In this fast world full of technology, most of the things we do in our daily lives require some sort of technology; and the traditional hobbies that don’t require technology are quickly becoming a smaller part of our lives.

Dr. Robert Oppenheimer (1904-1967) who played a big part in the creation of the atomic bomb came to realize the dangers of technology and science. He thought and wrote about the problems of intellectual ethics and morality. He was also well aware of the future of the world’s global community that the Internet brought well after his death.

Here are some Robert Oppenheimer quotes:

“I am become death, the destroyer of worlds.”

“In some sort of crude sense, which no vulgarity, no humor, no overstatement can quite extinguish, the physicists have known sin; and this is a knowledge which they cannot lose.”

“The open society, the unrestricted access to knowledge, the unplanned and uninhibited association of men for its furtherance – these are what may make a vast, complex, ever growing, ever changing, ever more specialized and expert technological world, nevertheless a world of human community.”

“When you see something that is technically sweet, you go ahead and do it and you argue about what to do about it only after you have had your technical success.

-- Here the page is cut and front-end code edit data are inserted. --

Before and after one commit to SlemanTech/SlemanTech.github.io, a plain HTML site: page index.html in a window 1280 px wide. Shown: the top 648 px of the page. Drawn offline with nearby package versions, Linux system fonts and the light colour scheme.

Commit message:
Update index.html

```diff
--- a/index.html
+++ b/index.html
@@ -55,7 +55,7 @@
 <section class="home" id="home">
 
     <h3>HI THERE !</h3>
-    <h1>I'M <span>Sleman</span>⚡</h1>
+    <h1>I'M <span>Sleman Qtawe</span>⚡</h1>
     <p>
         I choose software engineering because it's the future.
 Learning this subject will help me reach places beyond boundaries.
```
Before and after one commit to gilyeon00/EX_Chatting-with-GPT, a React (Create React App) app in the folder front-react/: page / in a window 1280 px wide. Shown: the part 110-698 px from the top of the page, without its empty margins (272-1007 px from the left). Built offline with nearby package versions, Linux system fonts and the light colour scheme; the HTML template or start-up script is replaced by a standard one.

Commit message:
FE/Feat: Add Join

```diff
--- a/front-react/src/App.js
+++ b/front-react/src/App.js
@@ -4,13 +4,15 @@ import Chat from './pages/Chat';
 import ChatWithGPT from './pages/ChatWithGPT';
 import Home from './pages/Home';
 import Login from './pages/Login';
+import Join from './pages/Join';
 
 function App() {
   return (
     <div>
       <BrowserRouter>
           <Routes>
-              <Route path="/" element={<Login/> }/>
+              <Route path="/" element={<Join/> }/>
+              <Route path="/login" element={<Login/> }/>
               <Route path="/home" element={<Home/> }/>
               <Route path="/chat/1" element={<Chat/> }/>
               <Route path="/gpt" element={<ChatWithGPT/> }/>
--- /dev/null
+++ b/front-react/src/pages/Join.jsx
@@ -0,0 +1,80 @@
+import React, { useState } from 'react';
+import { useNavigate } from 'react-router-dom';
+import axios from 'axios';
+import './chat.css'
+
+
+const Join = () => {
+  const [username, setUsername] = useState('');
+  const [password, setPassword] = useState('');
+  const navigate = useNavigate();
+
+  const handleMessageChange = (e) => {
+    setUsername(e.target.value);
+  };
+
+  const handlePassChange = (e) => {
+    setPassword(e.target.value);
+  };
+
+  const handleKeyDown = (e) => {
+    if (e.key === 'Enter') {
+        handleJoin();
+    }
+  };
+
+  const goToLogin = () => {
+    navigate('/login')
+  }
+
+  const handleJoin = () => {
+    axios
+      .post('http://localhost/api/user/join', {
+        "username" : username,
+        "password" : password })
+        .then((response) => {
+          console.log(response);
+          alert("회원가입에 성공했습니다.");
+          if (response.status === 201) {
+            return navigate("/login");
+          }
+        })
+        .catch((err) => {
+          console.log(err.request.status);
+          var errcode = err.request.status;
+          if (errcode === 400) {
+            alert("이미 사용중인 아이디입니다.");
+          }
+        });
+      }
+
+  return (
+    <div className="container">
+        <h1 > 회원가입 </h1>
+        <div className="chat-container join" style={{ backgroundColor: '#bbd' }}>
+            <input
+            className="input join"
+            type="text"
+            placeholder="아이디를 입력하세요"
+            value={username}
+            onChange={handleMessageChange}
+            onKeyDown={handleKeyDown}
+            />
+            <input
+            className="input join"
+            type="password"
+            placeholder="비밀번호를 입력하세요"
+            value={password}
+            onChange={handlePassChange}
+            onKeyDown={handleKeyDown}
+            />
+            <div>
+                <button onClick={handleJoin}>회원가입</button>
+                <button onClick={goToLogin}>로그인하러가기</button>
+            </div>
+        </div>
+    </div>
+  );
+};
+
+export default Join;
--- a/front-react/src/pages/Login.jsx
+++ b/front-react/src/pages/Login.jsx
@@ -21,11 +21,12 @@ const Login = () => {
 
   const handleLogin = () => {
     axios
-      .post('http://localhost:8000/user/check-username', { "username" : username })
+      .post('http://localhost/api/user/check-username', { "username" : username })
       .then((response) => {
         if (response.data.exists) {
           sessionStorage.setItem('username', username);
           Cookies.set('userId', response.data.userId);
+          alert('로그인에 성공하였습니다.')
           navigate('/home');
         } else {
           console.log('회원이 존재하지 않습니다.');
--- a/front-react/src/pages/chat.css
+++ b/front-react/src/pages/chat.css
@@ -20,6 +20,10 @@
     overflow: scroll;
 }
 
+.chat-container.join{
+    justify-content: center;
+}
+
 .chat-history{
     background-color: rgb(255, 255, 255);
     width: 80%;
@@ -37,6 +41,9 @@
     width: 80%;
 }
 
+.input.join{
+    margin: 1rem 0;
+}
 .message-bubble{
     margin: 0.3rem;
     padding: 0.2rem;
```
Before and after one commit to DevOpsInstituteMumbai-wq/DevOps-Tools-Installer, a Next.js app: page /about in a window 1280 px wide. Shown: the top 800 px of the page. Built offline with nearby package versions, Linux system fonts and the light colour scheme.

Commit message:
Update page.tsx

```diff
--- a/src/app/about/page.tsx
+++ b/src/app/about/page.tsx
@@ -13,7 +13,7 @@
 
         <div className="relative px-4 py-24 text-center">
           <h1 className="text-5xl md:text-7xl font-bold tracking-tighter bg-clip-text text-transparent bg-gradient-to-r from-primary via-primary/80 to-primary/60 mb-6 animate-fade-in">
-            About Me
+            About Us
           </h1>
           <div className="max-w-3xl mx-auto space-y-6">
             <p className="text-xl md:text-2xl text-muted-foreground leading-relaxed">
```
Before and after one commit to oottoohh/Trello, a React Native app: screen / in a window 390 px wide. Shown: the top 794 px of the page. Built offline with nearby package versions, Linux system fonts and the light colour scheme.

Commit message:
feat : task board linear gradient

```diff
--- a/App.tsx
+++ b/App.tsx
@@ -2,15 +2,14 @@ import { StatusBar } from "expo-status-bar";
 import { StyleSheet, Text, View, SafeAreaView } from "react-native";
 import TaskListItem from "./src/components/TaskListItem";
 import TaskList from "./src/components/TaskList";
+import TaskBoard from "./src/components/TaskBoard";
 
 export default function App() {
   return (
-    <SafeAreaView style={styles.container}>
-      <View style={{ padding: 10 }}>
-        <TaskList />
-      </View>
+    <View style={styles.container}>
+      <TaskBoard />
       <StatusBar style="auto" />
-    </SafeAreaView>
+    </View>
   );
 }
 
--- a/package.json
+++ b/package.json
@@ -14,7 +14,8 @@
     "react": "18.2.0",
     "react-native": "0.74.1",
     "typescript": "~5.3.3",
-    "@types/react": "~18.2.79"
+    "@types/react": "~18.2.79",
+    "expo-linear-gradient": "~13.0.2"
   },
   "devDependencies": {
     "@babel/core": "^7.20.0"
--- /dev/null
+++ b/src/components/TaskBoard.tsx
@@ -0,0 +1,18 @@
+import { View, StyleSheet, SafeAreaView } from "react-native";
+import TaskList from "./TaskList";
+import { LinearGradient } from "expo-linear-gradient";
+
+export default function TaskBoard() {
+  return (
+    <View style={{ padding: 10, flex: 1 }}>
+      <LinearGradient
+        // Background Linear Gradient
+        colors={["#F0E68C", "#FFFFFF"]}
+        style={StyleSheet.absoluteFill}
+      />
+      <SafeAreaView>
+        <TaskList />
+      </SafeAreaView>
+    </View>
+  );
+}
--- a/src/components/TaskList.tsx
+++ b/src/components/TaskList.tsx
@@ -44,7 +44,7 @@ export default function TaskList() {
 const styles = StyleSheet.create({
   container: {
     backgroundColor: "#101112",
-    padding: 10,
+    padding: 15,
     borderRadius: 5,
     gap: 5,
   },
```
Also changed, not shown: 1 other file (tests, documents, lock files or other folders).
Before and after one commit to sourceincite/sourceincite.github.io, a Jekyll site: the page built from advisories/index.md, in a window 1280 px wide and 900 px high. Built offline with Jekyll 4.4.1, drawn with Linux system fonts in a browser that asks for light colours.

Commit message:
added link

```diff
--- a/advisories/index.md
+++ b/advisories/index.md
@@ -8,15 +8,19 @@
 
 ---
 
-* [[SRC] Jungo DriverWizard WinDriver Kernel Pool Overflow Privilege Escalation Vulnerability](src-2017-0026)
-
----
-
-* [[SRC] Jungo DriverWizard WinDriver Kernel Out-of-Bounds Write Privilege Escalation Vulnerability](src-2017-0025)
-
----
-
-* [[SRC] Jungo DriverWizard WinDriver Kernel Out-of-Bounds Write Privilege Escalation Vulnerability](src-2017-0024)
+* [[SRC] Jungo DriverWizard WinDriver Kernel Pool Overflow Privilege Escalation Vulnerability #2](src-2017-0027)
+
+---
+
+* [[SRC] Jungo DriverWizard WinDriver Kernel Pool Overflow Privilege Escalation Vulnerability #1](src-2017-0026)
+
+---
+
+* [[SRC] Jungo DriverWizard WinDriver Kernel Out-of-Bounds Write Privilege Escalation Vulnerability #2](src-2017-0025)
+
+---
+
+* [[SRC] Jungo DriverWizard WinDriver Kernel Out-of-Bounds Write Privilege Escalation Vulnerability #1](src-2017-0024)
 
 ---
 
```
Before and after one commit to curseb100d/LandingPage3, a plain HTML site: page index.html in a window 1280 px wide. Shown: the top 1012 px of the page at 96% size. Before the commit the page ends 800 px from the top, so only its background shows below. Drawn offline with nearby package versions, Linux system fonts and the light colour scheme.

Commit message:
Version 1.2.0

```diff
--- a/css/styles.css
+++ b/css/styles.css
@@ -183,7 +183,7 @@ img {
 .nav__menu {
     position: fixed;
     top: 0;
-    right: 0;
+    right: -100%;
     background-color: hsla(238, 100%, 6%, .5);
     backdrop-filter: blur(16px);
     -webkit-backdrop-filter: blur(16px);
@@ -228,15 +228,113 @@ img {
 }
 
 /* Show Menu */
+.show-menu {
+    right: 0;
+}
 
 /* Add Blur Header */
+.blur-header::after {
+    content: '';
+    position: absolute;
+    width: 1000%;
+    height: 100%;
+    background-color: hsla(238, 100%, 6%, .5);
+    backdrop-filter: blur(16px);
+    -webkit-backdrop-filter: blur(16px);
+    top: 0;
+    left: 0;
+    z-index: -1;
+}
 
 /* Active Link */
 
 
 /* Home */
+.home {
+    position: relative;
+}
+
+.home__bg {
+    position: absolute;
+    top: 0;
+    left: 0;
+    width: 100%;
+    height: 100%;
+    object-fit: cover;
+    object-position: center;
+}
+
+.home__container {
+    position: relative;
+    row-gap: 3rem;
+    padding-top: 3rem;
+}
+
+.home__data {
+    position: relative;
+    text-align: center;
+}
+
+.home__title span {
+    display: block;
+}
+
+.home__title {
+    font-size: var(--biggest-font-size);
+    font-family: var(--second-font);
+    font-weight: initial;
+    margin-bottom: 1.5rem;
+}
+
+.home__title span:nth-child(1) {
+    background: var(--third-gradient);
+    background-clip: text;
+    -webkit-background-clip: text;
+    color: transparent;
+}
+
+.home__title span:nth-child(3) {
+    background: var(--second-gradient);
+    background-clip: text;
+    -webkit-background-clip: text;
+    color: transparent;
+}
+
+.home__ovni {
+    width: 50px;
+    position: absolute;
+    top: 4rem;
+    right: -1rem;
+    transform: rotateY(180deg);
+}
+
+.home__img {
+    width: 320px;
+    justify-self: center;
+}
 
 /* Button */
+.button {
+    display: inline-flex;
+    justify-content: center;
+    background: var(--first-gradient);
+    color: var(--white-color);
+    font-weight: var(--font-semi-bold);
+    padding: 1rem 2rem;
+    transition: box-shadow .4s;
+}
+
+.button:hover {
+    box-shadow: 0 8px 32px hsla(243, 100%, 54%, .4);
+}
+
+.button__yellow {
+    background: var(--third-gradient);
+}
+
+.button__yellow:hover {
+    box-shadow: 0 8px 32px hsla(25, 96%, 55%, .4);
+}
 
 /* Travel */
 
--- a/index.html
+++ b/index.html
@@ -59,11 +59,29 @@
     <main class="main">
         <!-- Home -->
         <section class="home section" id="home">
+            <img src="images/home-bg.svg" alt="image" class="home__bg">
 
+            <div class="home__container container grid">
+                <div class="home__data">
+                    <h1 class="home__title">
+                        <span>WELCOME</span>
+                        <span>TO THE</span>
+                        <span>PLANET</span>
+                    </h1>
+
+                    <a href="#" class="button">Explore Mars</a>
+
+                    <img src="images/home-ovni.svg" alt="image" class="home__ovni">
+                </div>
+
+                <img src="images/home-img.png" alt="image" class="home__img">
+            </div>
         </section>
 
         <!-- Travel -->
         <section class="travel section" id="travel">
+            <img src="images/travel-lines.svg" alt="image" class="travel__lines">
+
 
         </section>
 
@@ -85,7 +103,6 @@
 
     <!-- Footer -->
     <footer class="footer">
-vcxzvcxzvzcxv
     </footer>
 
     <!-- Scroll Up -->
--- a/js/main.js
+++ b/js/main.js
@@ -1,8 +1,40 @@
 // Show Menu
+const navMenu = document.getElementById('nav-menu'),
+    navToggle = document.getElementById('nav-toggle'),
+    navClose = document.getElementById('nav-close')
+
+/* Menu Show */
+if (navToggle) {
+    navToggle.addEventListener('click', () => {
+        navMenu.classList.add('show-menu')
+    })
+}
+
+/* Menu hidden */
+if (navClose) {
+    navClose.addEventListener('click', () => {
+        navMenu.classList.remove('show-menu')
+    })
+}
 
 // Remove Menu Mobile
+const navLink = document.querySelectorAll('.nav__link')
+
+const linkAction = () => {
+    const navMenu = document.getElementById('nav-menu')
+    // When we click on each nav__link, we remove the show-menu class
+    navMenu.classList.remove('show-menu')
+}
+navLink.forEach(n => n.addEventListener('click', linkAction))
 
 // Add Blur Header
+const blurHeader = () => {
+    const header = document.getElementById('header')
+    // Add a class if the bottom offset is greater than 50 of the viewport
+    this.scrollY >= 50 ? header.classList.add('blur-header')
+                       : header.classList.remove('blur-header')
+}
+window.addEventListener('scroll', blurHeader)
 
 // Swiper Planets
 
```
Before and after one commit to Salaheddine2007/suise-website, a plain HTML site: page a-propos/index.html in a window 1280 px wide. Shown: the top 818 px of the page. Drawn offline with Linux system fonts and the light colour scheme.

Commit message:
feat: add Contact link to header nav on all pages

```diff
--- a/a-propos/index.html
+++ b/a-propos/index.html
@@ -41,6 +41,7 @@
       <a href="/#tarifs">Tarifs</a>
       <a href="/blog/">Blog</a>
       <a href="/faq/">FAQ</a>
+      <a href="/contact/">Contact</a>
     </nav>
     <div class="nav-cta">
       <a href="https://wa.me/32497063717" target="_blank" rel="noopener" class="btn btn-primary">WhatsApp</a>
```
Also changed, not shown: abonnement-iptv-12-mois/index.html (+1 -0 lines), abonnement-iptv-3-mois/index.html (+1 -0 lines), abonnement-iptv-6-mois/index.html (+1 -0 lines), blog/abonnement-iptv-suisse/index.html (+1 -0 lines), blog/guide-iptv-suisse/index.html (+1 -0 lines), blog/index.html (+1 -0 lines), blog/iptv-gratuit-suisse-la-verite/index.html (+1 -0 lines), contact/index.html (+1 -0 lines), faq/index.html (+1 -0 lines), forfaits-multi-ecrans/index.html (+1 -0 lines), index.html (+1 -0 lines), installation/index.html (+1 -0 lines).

That is the way it was with the atomic bomb.”

I would like to know that I still do things that don’t require technology, so I have made a small list of some of the things I do regularly in my life that I could have still done a century ago.

- Walking & Running
- Sex (Mom, If you’re reading this please skip to next line)
- Hockey
- Reading books and writing
- Push-ups and sit ups
- Socializing

During the blackout in 2003, I was in Toronto at the time. The entire city and many other cities across Canada and the US were blacked out for more than 1 day. The blackout brought out the best in most human beings. Ordinary citizens went to the streets to help direct traffic. Neighbors were outside on their front yards talking to each other, something that rarely happens with our fast-paced lives. People were calling their mothers to confirm that they are okay.

Pulling the plug on our technology that summer of 2003 was probably the best thing that could happen to bring our society back to a traditional way of life where people actually appeared to care for one another.
 

  • http://www.blogger.com/profile/08331511377649799538 n.v.

    I was wandering around Front and Lower Jarvis in high heels when the blackout happened (was working at George Brown at the time) and had not even noticed the choas around me. I didn’t know something was going on until I tried getting into Quiznos and they had locked the door for “security purposes.” Yeah, I wanted ALL the bread.